● **Data to process**:
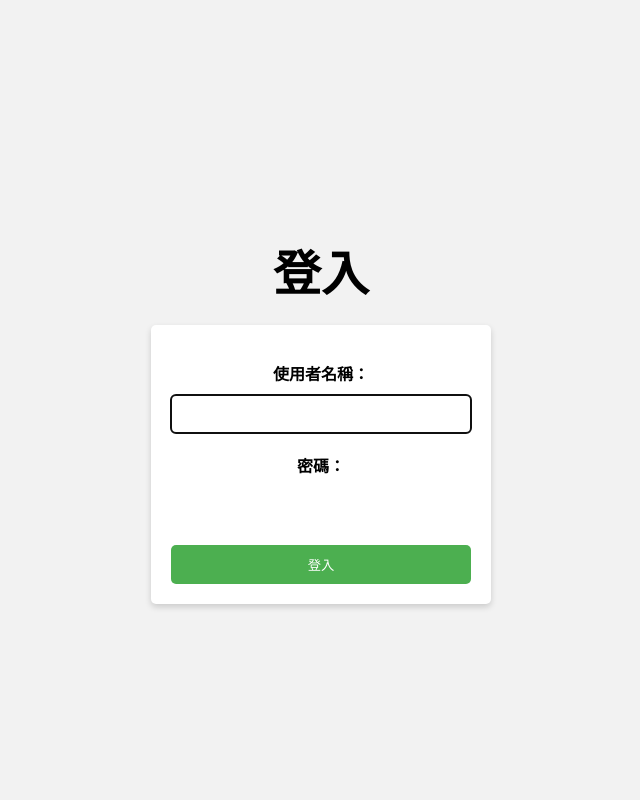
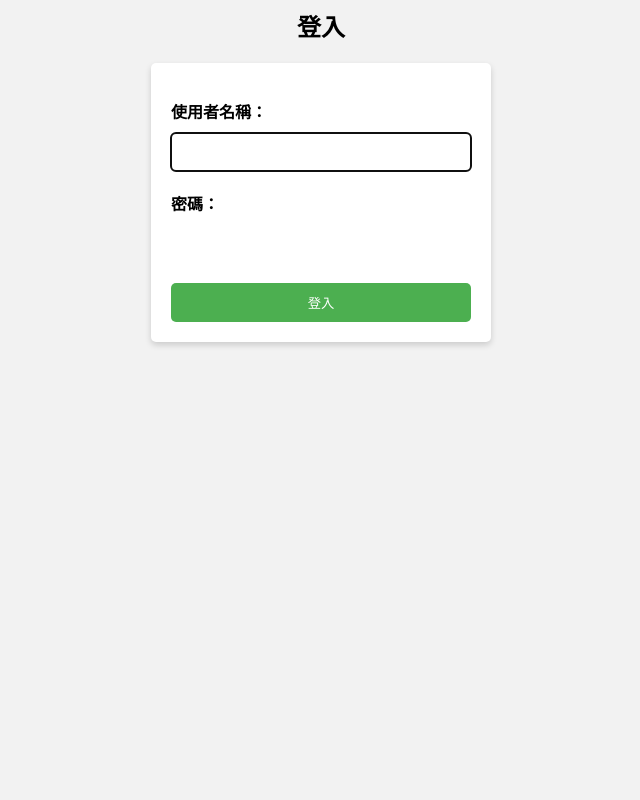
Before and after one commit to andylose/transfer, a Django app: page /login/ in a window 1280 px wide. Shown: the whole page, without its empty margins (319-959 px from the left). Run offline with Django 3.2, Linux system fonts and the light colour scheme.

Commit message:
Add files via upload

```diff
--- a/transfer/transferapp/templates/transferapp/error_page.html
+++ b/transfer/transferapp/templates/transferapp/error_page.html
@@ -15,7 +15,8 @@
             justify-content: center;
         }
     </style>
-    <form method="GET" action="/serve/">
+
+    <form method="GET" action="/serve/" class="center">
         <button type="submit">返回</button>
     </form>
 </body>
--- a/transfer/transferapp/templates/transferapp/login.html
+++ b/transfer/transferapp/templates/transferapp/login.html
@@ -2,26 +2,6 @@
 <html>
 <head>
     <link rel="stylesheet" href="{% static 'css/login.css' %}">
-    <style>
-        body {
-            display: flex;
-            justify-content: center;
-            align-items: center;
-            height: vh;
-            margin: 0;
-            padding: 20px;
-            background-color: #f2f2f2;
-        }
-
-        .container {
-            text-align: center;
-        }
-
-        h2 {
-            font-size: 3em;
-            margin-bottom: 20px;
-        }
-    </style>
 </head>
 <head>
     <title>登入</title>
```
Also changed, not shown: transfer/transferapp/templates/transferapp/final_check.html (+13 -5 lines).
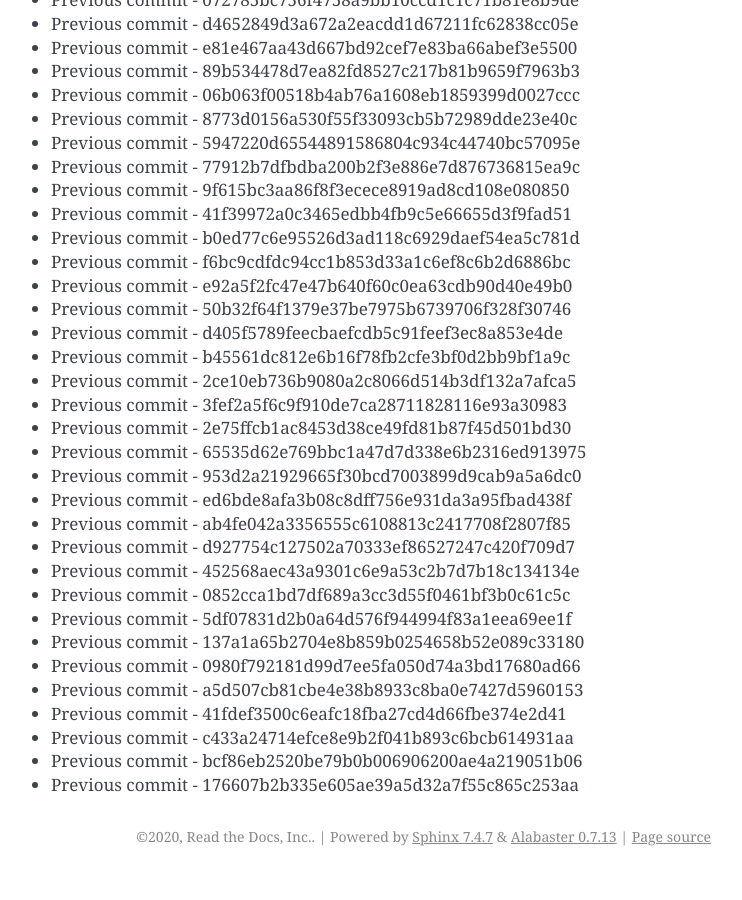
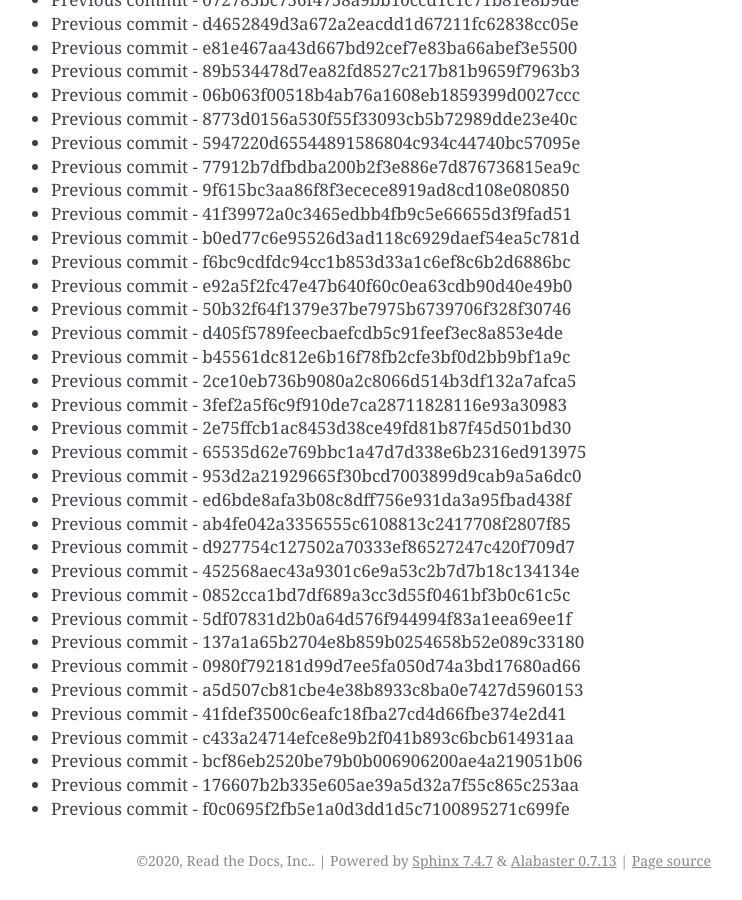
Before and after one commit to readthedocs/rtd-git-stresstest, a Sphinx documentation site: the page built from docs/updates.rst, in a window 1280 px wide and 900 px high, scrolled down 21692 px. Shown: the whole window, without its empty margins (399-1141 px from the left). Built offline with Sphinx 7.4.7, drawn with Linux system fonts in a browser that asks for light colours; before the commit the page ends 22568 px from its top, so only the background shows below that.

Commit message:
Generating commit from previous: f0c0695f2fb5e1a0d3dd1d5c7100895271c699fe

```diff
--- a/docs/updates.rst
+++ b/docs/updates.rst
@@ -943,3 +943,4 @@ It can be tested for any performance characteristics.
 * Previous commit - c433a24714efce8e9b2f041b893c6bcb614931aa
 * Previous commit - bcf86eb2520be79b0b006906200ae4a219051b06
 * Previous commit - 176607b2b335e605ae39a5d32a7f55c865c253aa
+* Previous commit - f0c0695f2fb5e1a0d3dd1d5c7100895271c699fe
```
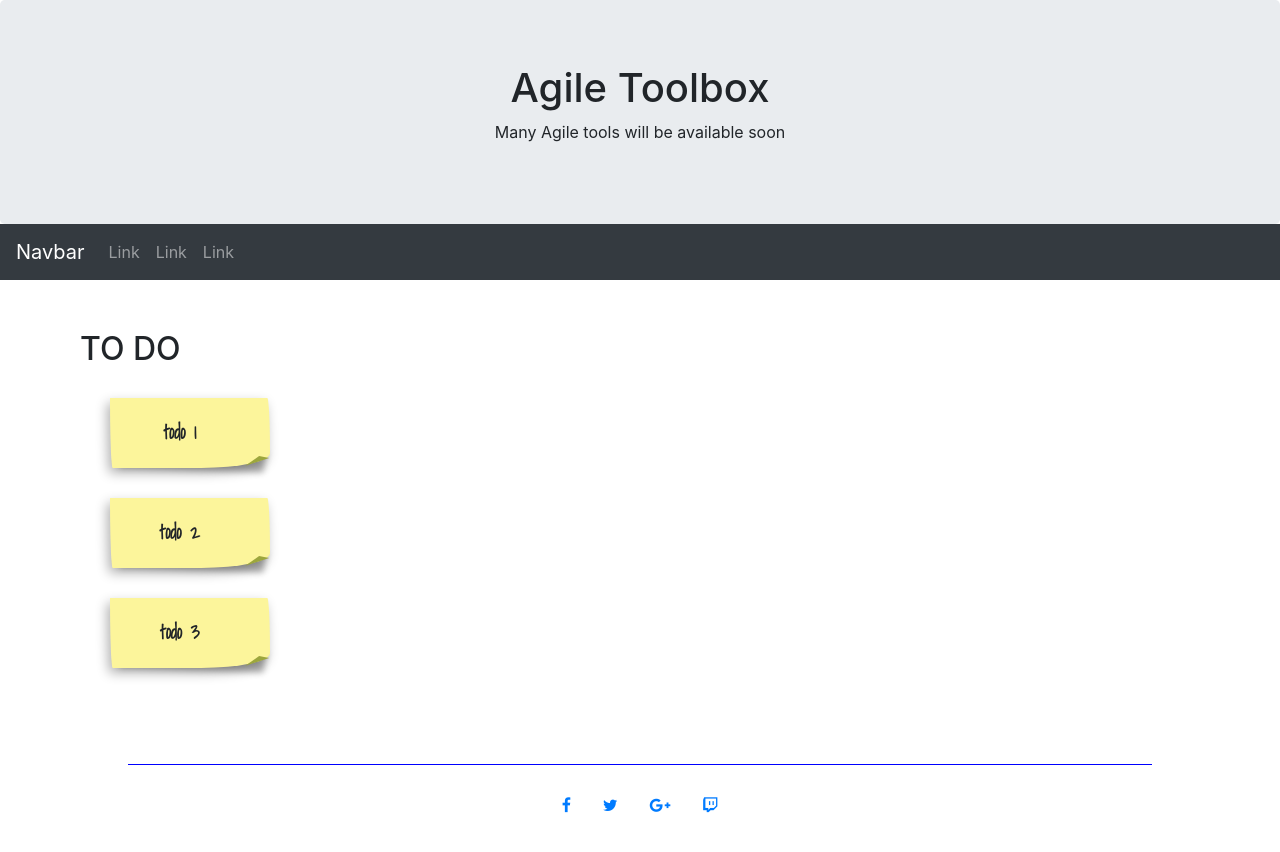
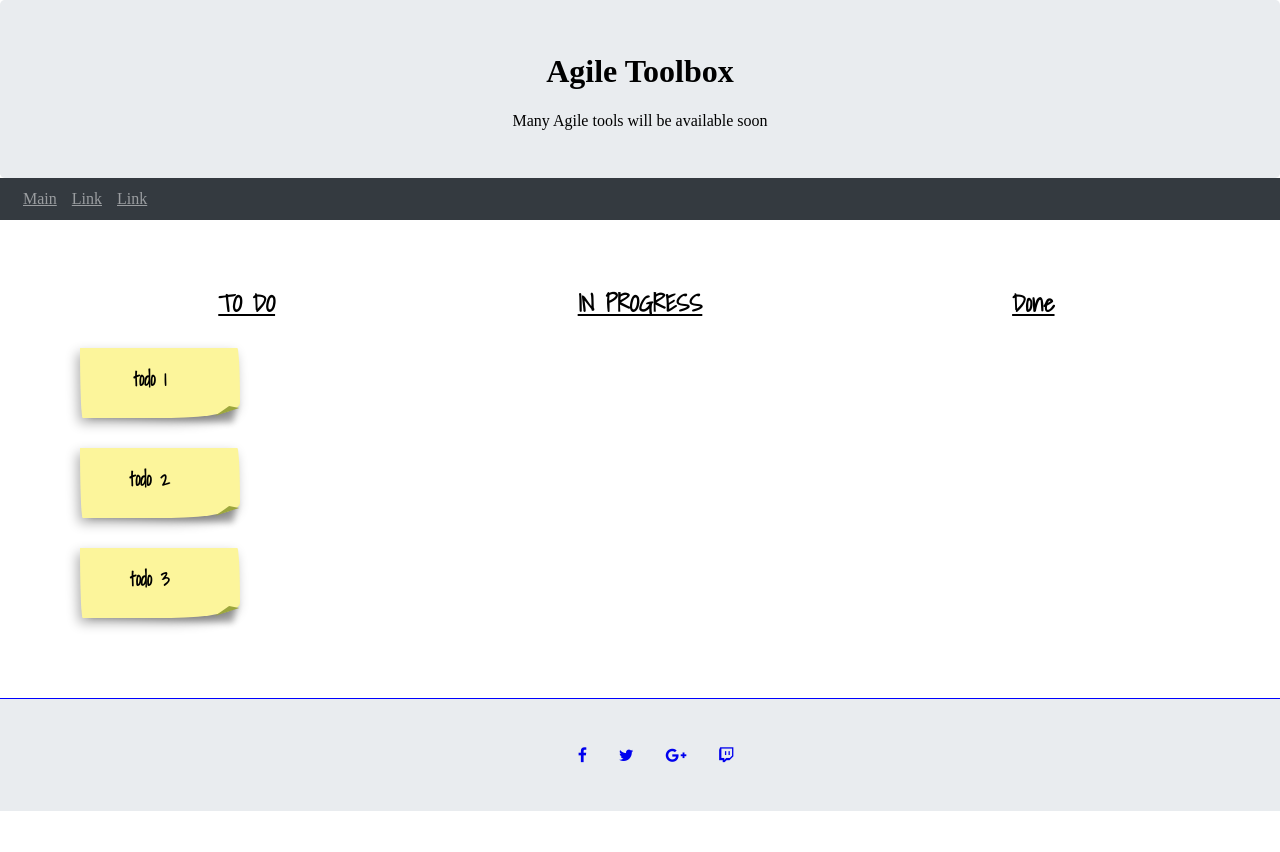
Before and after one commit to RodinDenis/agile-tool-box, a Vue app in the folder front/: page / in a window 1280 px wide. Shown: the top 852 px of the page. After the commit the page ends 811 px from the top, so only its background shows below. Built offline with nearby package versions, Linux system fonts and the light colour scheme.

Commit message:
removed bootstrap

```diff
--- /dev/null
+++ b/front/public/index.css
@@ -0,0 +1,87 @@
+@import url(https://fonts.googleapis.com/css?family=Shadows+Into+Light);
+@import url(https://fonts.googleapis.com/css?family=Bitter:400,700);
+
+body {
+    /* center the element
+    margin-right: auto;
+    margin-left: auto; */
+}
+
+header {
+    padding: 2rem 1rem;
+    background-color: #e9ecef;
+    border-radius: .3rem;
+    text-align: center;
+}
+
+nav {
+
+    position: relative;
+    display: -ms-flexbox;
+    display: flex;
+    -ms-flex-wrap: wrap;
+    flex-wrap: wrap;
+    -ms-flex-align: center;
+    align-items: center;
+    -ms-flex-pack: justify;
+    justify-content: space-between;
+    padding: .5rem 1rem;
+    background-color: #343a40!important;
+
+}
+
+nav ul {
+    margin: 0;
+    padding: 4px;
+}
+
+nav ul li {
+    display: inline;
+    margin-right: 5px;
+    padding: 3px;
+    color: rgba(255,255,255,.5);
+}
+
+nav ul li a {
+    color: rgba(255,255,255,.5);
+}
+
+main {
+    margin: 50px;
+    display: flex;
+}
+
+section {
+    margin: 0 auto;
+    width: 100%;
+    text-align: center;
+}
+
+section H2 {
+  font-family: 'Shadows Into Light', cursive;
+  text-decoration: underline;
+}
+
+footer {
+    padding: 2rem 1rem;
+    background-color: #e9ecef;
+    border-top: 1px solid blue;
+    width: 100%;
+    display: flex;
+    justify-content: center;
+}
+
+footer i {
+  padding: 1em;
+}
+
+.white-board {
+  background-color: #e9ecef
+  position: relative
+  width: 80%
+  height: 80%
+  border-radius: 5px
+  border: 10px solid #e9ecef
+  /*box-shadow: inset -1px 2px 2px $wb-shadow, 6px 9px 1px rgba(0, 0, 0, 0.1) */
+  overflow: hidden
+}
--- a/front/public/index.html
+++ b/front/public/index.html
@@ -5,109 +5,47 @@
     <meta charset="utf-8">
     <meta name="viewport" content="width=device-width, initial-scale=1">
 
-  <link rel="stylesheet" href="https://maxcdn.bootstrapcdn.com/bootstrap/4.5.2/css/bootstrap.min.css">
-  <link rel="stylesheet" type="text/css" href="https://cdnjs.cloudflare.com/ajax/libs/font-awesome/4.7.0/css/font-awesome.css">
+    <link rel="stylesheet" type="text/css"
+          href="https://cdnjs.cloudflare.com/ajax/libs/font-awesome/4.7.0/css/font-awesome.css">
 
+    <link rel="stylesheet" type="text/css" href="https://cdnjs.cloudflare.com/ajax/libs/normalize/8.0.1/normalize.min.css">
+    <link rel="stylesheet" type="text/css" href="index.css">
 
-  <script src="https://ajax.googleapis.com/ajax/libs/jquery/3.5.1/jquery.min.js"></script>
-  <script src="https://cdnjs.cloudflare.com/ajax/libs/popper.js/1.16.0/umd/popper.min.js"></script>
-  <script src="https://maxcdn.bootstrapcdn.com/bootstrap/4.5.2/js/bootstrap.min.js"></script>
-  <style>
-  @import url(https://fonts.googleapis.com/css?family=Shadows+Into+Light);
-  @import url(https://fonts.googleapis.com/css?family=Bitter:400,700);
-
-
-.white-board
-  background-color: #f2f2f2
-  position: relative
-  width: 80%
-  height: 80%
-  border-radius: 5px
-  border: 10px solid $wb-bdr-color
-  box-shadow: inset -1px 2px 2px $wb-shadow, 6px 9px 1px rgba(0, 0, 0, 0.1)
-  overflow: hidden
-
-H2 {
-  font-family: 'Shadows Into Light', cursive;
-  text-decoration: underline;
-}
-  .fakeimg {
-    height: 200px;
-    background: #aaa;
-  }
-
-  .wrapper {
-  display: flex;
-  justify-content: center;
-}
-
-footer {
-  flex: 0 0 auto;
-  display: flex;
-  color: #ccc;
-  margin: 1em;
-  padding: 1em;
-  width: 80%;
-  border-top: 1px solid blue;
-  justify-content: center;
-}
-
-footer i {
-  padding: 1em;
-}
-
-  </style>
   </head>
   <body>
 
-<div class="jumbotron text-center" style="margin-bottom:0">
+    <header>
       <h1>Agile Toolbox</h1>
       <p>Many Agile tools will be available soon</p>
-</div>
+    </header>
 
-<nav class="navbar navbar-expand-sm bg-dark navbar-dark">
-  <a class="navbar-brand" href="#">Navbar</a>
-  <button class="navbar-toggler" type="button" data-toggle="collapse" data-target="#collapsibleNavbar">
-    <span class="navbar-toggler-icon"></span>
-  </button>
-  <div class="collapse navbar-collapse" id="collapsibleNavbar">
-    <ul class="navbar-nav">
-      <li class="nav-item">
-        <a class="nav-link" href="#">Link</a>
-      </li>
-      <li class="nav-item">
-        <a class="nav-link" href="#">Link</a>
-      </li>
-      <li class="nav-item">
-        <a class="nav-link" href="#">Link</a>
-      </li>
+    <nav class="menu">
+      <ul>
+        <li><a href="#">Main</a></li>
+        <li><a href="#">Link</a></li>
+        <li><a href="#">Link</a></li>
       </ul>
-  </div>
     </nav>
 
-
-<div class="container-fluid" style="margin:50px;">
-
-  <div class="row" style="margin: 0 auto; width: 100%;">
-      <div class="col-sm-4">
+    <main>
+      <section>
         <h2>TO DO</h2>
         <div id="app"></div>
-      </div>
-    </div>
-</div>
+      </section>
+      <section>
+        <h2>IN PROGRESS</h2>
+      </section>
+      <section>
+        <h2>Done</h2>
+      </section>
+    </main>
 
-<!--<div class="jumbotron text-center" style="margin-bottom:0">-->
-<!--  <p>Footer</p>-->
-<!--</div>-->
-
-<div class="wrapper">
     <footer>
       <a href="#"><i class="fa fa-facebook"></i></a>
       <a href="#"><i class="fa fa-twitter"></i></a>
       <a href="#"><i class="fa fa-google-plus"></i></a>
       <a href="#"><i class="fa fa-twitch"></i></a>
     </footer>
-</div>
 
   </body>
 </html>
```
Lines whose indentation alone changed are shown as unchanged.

● **About this exercise**:
Your answer should hold every line of the entries that contains the string "login".

● **Your solution**:
Before and after one commit to andylose/transfer, a Django app: page /login/ in a window 1280 px wide. Shown: the whole page, without its empty margins (319-959 px from the left). Run offline with Django 3.2, Linux system fonts and the light colour scheme.
--- a/transfer/transferapp/templates/transferapp/login.html
+++ b/transfer/transferapp/templates/transferapp/login.html
     <link rel="stylesheet" href="{% static 'css/login.css' %}">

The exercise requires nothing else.